In any government effort to share citizens’ information, “”the issue that is really stopping the various agencies is, are we contravening the Privacy Act?”” says Tim Bouma, an executive consultant with Montreal-based CGI Group Inc., which does extensive information technology work for governments. Once privacy and governance issues are resolved, Bouma says, technology issues follow naturally.
The good news is, the New Brunswick example notwithstanding, patient and other information can be shared. Some say recent privacy legislation makes it easier by providing clear guidelines so government agencies no longer have to guess what is acceptable and what is not.
The federal Privacy Act, which concerns government agencies, and the Personal Information Protection and Electronic Documents Act (PIPEDA), which covers the private sector, are clear: To use information for any purpose other than that for which it was collected, you need consent from the person who provided it. The act allows uses consistent with the original purpose, notes Charles Taillefer, senior policy advisor in the information privacy and security policy division at Treasury Board Secretariat. But otherwise, except in certain defined situations such as criminal investigations, consent is required.
The federal government in 2002 adopted a privacy impact assessment policy that defines clear guidelines for assessing the privacy implications of any new project, says Taillefer. The guidelines require defining “”the full information life cycle from the point it’s collected to the point it’s disposed of,”” he says.
Privacy poses challenges
Bouma lists six key questions about any information-sharing proposal. What jurisdiction is ultimately responsible for the information? What legislation authorized collection of the data? Why was the information collected? Under what authority could information be disclosed beyond the original purpose? What is the sensitivity or security designation of the information? And finally, what authority is there to destroy the information? Once those questions are answered, “”you can start to build some rules.””
The University Health Network, which operates several Toronto hospitals, and the Toronto Community Care Access Centre, have many patients in common. They also share a chief information officer, Matthew Anderson. Last August they launched an initiative to integrate computer systems and share patient information. Anderson says the technical challenges are minor compared to the privacy issues.

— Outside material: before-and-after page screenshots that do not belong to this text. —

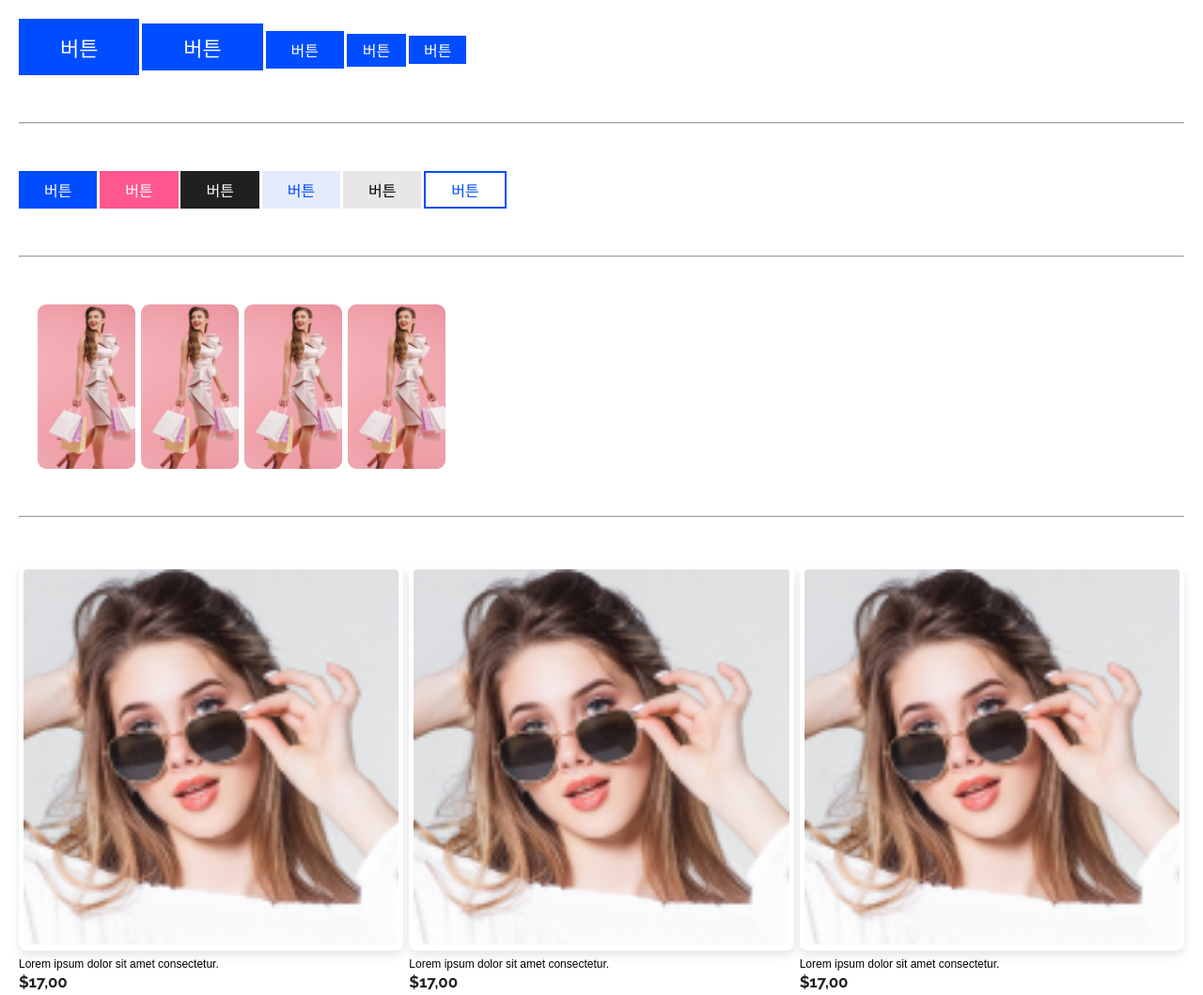
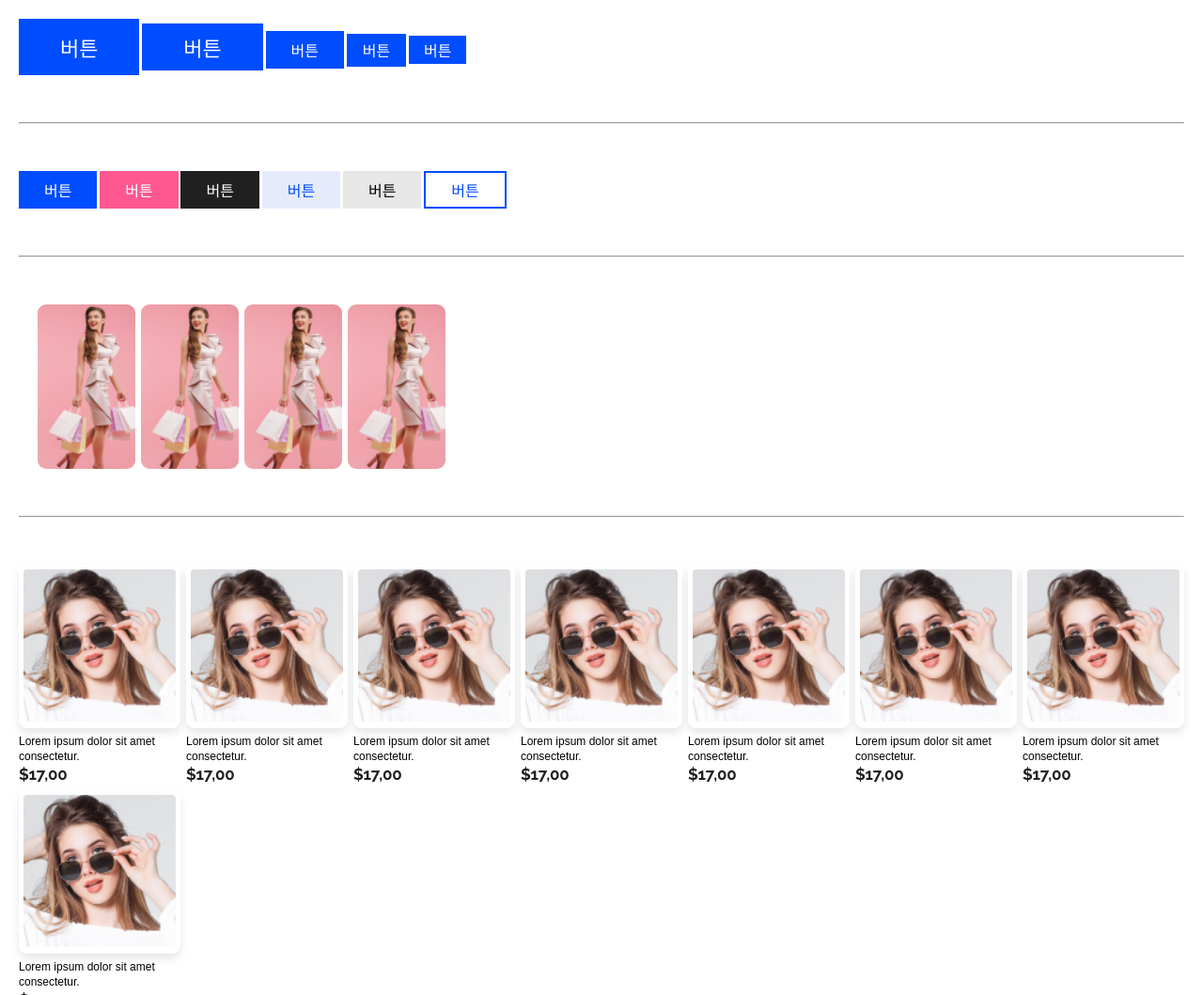
Before and after one commit to rebehayan/SCSS-4th-Project-applied, a website: page pages/style.html in a window 1280 px wide. Shown: the top 1059 px of the page at 94% size. Drawn offline with Linux system fonts and the light colour scheme.

Commit message:
두번째 수업

```diff
--- a/pages/style.html
+++ b/pages/style.html
@@ -46,6 +46,42 @@
     </ul>
     <hr />
     <ul class="product-list">
+      <li>
+        <a href="">
+          <div class="box-white product-list__thumb">
+            <img src="../images/@product2.png" alt="" />
+          </div>
+          <div class="text xs">Lorem ipsum dolor sit amet consectetur.</div>
+          <div class="product-list__price heading sm">$17,00</div>
+        </a>
+      </li>
+      <li>
+        <a href="">
+          <div class="box-white product-list__thumb">
+            <img src="../images/@product2.png" alt="" />
+          </div>
+          <div class="text xs">Lorem ipsum dolor sit amet consectetur.</div>
+          <div class="product-list__price heading sm">$17,00</div>
+        </a>
+      </li>
+      <li>
+        <a href="">
+          <div class="box-white product-list__thumb">
+            <img src="../images/@product2.png" alt="" />
+          </div>
+          <div class="text xs">Lorem ipsum dolor sit amet consectetur.</div>
+          <div class="product-list__price heading sm">$17,00</div>
+        </a>
+      </li>
+      <li>
+        <a href="">
+          <div class="box-white product-list__thumb">
+            <img src="../images/@product2.png" alt="" />
+          </div>
+          <div class="text xs">Lorem ipsum dolor sit amet consectetur.</div>
+          <div class="product-list__price heading sm">$17,00</div>
+        </a>
+      </li>
       <li>
         <a href="">
           <div class="box-white product-list__thumb">
--- a/scss/abstracts/mixin/_index.scss
+++ b/scss/abstracts/mixin/_index.scss
@@ -7,3 +7,4 @@
 @forward "button";
 @forward "profile";
 @forward "position";
+@forward "responsive";
--- /dev/null
+++ b/scss/abstracts/mixin/_responsive.scss
@@ -0,0 +1,17 @@
+$mobile: 0;
+$tablet: 1024px;
+$web: 1280px;
+
+// 모바일 정의
+@mixin mobile {
+  @media (width < #{$tablet}) {
+    @content;
+  }
+}
+
+// 타블렛 정의
+@mixin tablet {
+  @media (width < #{$web}) {
+    @content;
+  }
+}
--- a/scss/base/_typography.scss
+++ b/scss/base/_typography.scss
@@ -6,6 +6,7 @@ $english2: "Raleway", sans-serif;
 
 html {
   font-size: 62.5%;
+  // font-size: 10px;
   font-family: $english;
 }
 body {
--- a/scss/components/_product.scss
+++ b/scss/components/_product.scss
@@ -2,9 +2,19 @@
 @use "../base/" as *;
 @use "./box" as *;
 
+.heading + .star {
+  margin-left: -10px;
+}
+
 %product {
   display: grid;
-  grid-template-columns: repeat(3, 1fr);
+  grid-template-columns: repeat(auto-fit, minmax(15rem, auto));
+  // @include tablet {
+  //   grid-template-columns: repeat(4, 1fr);
+  // }
+  // @include mobile {
+  //   grid-template-columns: repeat(3, 1fr);
+  // }
 }
 %productThumb {
   overflow: hidden;
```
Also changed, not shown: css/style.css, 1 other file.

Patients must consent before their information can be shared. Usually the best approach is to keep the two organizations’ databases separate, he says, merging data at the user interface layer while it remains in the custody of the organization that collected it. It is fairly easy to block access to data if a patient has opted out of sharing.
The Ontario e-Health Council is spearheading efforts to create a unique patient identifier for use throughout the province’s health care system.
Tom Closson, chair of the council and president and chief executive of the University Health Network, says this will facilitate improvements in health care, such as efforts to reduce wait times.
The system will let patients specify that information not be shared.
Anderson says privacy legislation such as the Privacy Act and Ontario’s Personal Health and Information Privacy Act (PHIPA) have been “”very helpful to us,”” because they provide clear guidelines. Peter Oberle, director of service transformation for the Chief Information Officer branch of the federal Treasury Board Secretariat, agrees.
“”We don’t view the Privacy Act as a barrier,”” he says.